*What to work on*
Go through the entries below. Copy out every line that contains "isolated".

···

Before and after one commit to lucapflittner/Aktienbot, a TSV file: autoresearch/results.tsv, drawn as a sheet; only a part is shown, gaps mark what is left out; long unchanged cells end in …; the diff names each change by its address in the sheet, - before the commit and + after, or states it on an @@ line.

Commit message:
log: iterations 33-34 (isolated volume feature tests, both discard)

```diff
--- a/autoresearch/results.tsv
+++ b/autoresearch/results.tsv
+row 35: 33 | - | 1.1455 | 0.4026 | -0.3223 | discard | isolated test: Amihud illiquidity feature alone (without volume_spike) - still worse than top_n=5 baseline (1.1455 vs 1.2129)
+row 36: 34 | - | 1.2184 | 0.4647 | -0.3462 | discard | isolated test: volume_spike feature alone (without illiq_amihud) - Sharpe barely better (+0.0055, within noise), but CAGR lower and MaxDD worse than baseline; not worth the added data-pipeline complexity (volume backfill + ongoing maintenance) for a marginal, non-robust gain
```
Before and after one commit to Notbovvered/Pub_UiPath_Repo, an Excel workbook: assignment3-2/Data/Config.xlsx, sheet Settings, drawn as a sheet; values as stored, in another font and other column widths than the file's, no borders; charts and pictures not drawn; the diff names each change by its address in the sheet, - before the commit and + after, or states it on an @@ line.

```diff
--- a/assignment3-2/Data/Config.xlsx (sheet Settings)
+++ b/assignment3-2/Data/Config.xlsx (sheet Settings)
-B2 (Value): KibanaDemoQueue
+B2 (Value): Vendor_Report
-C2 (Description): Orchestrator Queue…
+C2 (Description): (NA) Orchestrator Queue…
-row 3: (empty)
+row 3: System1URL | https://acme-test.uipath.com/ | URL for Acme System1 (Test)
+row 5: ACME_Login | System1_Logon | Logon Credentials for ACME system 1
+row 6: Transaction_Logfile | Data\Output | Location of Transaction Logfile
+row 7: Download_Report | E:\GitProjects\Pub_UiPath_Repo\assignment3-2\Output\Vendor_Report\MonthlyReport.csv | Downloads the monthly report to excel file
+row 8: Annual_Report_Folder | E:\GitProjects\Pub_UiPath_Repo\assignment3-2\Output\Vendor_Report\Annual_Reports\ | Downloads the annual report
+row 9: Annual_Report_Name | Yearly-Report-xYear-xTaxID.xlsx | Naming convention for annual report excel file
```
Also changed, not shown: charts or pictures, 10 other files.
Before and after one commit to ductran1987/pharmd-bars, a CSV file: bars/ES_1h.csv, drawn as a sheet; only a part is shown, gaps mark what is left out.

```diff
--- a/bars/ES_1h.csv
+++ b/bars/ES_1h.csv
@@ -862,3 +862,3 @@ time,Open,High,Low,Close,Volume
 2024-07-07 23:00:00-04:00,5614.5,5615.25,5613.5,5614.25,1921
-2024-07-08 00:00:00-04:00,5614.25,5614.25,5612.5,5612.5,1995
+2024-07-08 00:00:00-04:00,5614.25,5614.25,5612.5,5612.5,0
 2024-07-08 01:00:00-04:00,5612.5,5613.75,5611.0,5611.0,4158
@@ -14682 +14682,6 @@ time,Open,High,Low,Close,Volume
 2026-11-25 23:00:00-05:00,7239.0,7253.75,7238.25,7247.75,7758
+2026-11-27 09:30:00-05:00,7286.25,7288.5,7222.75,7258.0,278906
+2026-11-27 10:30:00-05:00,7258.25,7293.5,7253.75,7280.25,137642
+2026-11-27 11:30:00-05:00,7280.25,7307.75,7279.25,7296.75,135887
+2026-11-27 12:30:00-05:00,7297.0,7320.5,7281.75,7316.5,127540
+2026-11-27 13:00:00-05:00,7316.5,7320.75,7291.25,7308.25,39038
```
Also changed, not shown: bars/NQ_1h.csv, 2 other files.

···

*Reply*
log: iterations 33-34 (isolated volume feature tests, both discard)
+row 35: 33 | - | 1.1455 | 0.4026 | -0.3223 | discard | isolated test: Amihud illiquidity feature alone (without volume_spike) - still worse than top_n=5 baseline (1.1455 vs 1.2129)
+row 36: 34 | - | 1.2184 | 0.4647 | -0.3462 | discard | isolated test: volume_spike feature alone (without illiq_amihud) - Sharpe barely better (+0.0055, within noise), but CAGR lower and MaxDD worse than baseline; not worth the added data-pipeline complexity (volume backfill + ongoing maintenance) for a marginal, non-robust gain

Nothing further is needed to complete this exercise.